■ Work item: Every entry must be repeated exactly in the answer.
***** Dataset content *****
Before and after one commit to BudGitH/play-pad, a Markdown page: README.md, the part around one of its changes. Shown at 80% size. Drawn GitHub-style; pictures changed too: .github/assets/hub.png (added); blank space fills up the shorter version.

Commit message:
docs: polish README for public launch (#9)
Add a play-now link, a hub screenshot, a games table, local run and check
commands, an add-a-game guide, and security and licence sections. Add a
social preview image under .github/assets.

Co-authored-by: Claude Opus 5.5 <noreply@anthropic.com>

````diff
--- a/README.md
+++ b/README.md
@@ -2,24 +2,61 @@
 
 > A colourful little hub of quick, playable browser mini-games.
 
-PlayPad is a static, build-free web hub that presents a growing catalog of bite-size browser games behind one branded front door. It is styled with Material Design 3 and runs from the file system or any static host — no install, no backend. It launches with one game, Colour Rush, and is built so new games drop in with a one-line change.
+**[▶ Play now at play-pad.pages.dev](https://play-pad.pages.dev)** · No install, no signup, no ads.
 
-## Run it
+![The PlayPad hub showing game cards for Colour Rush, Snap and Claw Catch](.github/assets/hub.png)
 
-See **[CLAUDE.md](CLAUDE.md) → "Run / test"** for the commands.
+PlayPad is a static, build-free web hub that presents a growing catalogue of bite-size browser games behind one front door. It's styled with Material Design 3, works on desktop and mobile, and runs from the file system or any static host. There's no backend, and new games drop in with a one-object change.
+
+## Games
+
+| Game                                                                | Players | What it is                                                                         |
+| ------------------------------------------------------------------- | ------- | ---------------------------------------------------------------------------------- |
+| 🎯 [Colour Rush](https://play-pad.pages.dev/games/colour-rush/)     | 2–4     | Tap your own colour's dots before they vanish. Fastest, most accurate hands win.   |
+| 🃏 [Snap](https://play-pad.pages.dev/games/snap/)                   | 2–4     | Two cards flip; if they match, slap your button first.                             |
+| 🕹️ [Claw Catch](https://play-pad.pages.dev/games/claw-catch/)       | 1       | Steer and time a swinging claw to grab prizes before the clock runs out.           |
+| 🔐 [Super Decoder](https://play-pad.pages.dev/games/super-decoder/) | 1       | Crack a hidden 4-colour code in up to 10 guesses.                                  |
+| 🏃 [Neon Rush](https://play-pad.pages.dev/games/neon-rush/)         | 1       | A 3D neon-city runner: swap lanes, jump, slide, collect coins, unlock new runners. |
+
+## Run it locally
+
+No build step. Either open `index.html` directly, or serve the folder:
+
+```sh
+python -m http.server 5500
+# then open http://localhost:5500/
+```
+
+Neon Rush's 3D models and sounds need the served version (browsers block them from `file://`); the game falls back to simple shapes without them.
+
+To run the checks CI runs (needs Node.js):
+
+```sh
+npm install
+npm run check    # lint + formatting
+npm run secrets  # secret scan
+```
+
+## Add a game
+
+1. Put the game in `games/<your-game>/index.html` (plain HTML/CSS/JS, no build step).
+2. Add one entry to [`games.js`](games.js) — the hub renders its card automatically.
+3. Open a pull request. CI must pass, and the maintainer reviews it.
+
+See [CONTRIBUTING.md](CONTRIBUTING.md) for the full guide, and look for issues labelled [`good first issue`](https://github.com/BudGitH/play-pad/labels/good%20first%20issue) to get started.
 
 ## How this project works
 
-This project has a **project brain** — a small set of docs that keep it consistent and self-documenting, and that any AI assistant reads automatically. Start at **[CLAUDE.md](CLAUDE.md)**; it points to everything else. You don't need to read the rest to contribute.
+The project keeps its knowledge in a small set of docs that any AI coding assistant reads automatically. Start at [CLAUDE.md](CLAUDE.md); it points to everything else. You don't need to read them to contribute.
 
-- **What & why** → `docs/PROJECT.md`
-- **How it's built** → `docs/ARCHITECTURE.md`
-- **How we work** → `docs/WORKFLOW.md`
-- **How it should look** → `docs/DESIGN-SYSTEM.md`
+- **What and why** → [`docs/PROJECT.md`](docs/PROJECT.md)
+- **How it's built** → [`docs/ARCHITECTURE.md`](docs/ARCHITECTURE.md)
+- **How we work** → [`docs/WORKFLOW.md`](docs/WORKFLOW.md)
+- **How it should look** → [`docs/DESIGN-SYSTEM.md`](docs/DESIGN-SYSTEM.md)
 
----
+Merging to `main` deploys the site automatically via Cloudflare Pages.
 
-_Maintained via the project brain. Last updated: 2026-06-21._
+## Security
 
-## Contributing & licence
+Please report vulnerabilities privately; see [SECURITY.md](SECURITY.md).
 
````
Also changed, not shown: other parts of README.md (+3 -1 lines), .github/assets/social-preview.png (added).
*****
■ Solution to the problem:
Before and after one commit to BudGitH/play-pad, a Markdown page: README.md, the part around one of its changes. Shown at 80% size. Drawn GitHub-style; pictures changed too: .github/assets/hub.png (added); blank space fills up the shorter version.

Commit message:
docs: polish README for public launch (#9)
Add a play-now link, a hub screenshot, a games table, local run and check
commands, an add-a-game guide, and security and licence sections. Add a
social preview image under .github/assets.

Co-authored-by: Claude Opus 5.5 <noreply@anthropic.com>

````diff
--- a/README.md
+++ b/README.md
@@ -2,24 +2,61 @@
 
 > A colourful little hub of quick, playable browser mini-games.
 
-PlayPad is a static, build-free web hub that presents a growing catalog of bite-size browser games behind one branded front door. It is styled with Material Design 3 and runs from the file system or any static host — no install, no backend. It launches with one game, Colour Rush, and is built so new games drop in with a one-line change.
+**[▶ Play now at play-pad.pages.dev](https://play-pad.pages.dev)** · No install, no signup, no ads.
 
-## Run it
+![The PlayPad hub showing game cards for Colour Rush, Snap and Claw Catch](.github/assets/hub.png)
 
-See **[CLAUDE.md](CLAUDE.md) → "Run / test"** for the commands.
+PlayPad is a static, build-free web hub that presents a growing catalogue of bite-size browser games behind one front door. It's styled with Material Design 3, works on desktop and mobile, and runs from the file system or any static host. There's no backend, and new games drop in with a one-object change.
+
+## Games
+
+| Game                                                                | Players | What it is                                                                         |
+| ------------------------------------------------------------------- | ------- | ---------------------------------------------------------------------------------- |
+| 🎯 [Colour Rush](https://play-pad.pages.dev/games/colour-rush/)     | 2–4     | Tap your own colour's dots before they vanish. Fastest, most accurate hands win.   |
+| 🃏 [Snap](https://play-pad.pages.dev/games/snap/)                   | 2–4     | Two cards flip; if they match, slap your button first.                             |
+| 🕹️ [Claw Catch](https://play-pad.pages.dev/games/claw-catch/)       | 1       | Steer and time a swinging claw to grab prizes before the clock runs out.           |
+| 🔐 [Super Decoder](https://play-pad.pages.dev/games/super-decoder/) | 1       | Crack a hidden 4-colour code in up to 10 guesses.                                  |
+| 🏃 [Neon Rush](https://play-pad.pages.dev/games/neon-rush/)         | 1       | A 3D neon-city runner: swap lanes, jump, slide, collect coins, unlock new runners. |
+
+## Run it locally
+
+No build step. Either open `index.html` directly, or serve the folder:
+
+```sh
+python -m http.server 5500
+# then open http://localhost:5500/
+```
+
+Neon Rush's 3D models and sounds need the served version (browsers block them from `file://`); the game falls back to simple shapes without them.
+
+To run the checks CI runs (needs Node.js):
+
+```sh
+npm install
+npm run check    # lint + formatting
+npm run secrets  # secret scan
+```
+
+## Add a game
+
+1. Put the game in `games/<your-game>/index.html` (plain HTML/CSS/JS, no build step).
+2. Add one entry to [`games.js`](games.js) — the hub renders its card automatically.
+3. Open a pull request. CI must pass, and the maintainer reviews it.
+
+See [CONTRIBUTING.md](CONTRIBUTING.md) for the full guide, and look for issues labelled [`good first issue`](https://github.com/BudGitH/play-pad/labels/good%20first%20issue) to get started.
 
 ## How this project works
 
-This project has a **project brain** — a small set of docs that keep it consistent and self-documenting, and that any AI assistant reads automatically. Start at **[CLAUDE.md](CLAUDE.md)**; it points to everything else. You don't need to read the rest to contribute.
+The project keeps its knowledge in a small set of docs that any AI coding assistant reads automatically. Start at [CLAUDE.md](CLAUDE.md); it points to everything else. You don't need to read them to contribute.
 
-- **What & why** → `docs/PROJECT.md`
-- **How it's built** → `docs/ARCHITECTURE.md`
-- **How we work** → `docs/WORKFLOW.md`
-- **How it should look** → `docs/DESIGN-SYSTEM.md`
+- **What and why** → [`docs/PROJECT.md`](docs/PROJECT.md)
+- **How it's built** → [`docs/ARCHITECTURE.md`](docs/ARCHITECTURE.md)
+- **How we work** → [`docs/WORKFLOW.md`](docs/WORKFLOW.md)
+- **How it should look** → [`docs/DESIGN-SYSTEM.md`](docs/DESIGN-SYSTEM.md)
 
----
+Merging to `main` deploys the site automatically via Cloudflare Pages.
 
-_Maintained via the project brain. Last updated: 2026-06-21._
+## Security
 
-## Contributing & licence
+Please report vulnerabilities privately; see [SECURITY.md](SECURITY.md).
 
````
Also changed, not shown: other parts of README.md (+3 -1 lines), .github/assets/social-preview.png (added).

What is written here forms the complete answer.